AIM OF THE EXERCISE. From the records below, state how many lines include the word "setupcore", giving only that number.

INFORMATION PROVIDED.
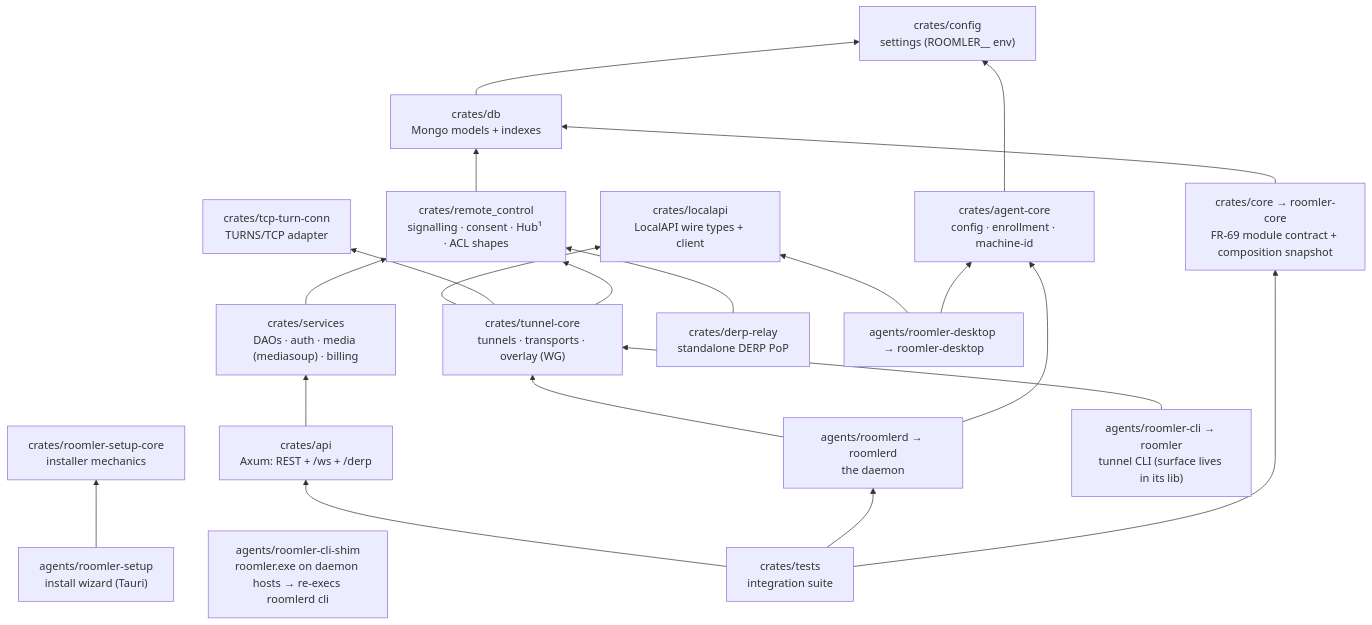
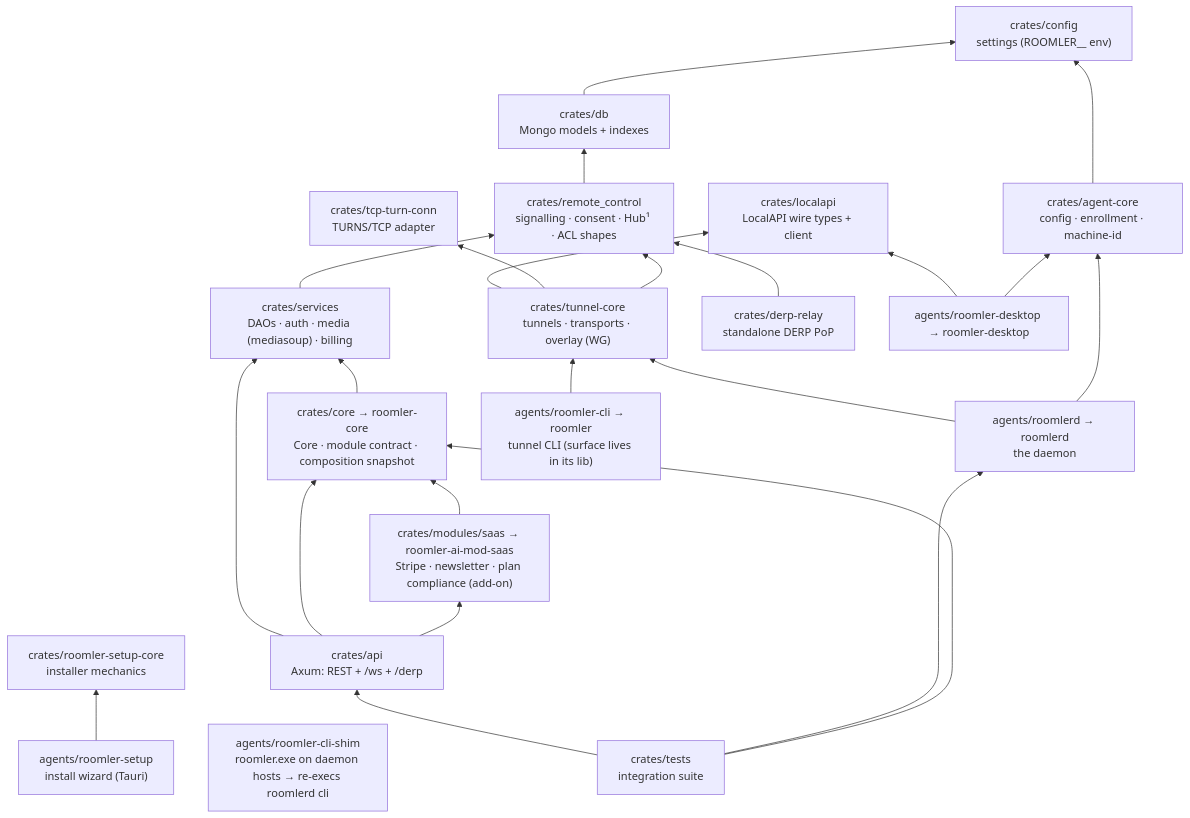
Before and after one commit to gjovanov/roomler-ai: the third of 4 diagrams in docs/architecture.md, drawn with Mermaid. The commit also changed 3 other files, not shown here.

Commit message:
docs(fr): FR-69 — P1c, P1d and P2 in the spec, the ledger, the crate map and the architecture map (#1307)

````diff
--- a/docs/architecture.md
+++ b/docs/architecture.md
@@ -100,38 +100,40 @@
 ```mermaid
 flowchart BT
     config["crates/config<br/>settings (ROOMLER__ env)"]
     db["crates/db<br/>Mongo models + indexes"]
-    core["crates/core → roomler-core<br/>FR-69 module contract + composition snapshot"]
+    core["crates/core → roomler-core<br/>Core · module contract · composition snapshot"]
+    saas["crates/modules/saas → roomler-ai-mod-saas<br/>Stripe · newsletter · plan compliance (add-on)"]
     rc["crates/remote_control<br/>signalling · consent · Hub¹ · ACL shapes"]
     services["crates/services<br/>DAOs · auth · media (mediasoup) · billing"]
     api["crates/api<br/>Axum: REST + /ws + /derp"]
     tests["crates/tests<br/>integration suite"]
 
     localapi["crates/localapi<br/>LocalAPI wire types + client"]
     agentcore["crates/agent-core<br/>config · enrollment · machine-id"]
     tunnelcore["crates/tunnel-core<br/>tunnels · transports · overlay (WG)"]
     tcpturn["crates/tcp-turn-conn<br/>TURNS/TCP adapter"]
     derprelay["crates/derp-relay<br/>standalone DERP PoP"]
     setupcore["crates/roomler-setup-core<br/>installer mechanics"]
 
     roomlerd["agents/roomlerd → roomlerd<br/>the daemon"]
     tunnel["agents/roomler-cli → roomler<br/>tunnel CLI (surface lives in its lib)"]
     shim["agents/roomler-cli-shim<br/>roomler.exe on daemon hosts → re-execs roomlerd cli"]
     tray["agents/roomler-desktop → roomler-desktop"]
     setup["agents/roomler-setup<br/>install wizard (Tauri)"]
 
     db --> config
-    core --> db
+    core --> services
+    saas --> core
     rc --> db
     services --> rc
-    api --> services
+    api --> services & core & saas
     tests --> api & roomlerd & core
 
     tunnelcore --> localapi & tcpturn & rc
     agentcore --> config
     roomlerd --> tunnelcore & agentcore
     tunnel --> tunnelcore
     tray --> localapi & agentcore
     setup --> setupcore
     derprelay --> rc
 ```
````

EXERCISE ANSWER. 2